Assignment ▸ For each line of the data below that contains "پذیرش", return that line.

Top of Records for the task

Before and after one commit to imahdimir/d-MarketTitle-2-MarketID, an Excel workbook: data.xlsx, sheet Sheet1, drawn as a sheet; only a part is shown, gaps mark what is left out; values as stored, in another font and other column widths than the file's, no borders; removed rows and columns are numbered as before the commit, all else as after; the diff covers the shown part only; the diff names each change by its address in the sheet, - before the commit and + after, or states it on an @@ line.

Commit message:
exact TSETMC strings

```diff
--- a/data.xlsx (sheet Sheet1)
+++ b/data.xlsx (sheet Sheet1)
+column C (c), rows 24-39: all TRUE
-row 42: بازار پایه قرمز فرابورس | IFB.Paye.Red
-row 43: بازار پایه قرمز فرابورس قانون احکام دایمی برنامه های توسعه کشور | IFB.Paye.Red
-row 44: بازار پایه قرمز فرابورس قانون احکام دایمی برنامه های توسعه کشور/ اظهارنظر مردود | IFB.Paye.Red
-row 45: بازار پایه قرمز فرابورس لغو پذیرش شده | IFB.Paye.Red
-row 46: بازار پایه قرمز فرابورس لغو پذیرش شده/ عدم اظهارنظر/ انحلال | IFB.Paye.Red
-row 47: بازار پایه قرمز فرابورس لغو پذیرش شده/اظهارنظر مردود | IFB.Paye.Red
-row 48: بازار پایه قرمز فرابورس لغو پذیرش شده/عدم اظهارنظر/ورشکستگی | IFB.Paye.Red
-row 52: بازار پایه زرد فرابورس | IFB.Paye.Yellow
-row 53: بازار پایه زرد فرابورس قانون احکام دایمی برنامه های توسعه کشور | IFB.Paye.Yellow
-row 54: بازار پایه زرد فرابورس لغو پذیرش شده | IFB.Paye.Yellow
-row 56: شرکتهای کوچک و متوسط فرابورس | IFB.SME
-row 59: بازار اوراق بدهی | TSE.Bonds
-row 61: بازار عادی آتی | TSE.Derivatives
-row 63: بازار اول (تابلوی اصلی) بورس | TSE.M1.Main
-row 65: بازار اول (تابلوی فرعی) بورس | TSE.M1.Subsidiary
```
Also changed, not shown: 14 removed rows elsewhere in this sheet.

Bottom of Records for the task

Expected output ▸
-row 45: بازار پایه قرمز فرابورس لغو پذیرش شده | IFB.Paye.Red
-row 46: بازار پایه قرمز فرابورس لغو پذیرش شده/ عدم اظهارنظر/ انحلال | IFB.Paye.Red
-row 47: بازار پایه قرمز فرابورس لغو پذیرش شده/اظهارنظر مردود | IFB.Paye.Red
-row 48: بازار پایه قرمز فرابورس لغو پذیرش شده/عدم اظهارنظر/ورشکستگی | IFB.Paye.Red
-row 54: بازار پایه زرد فرابورس لغو پذیرش شده | IFB.Paye.Yellow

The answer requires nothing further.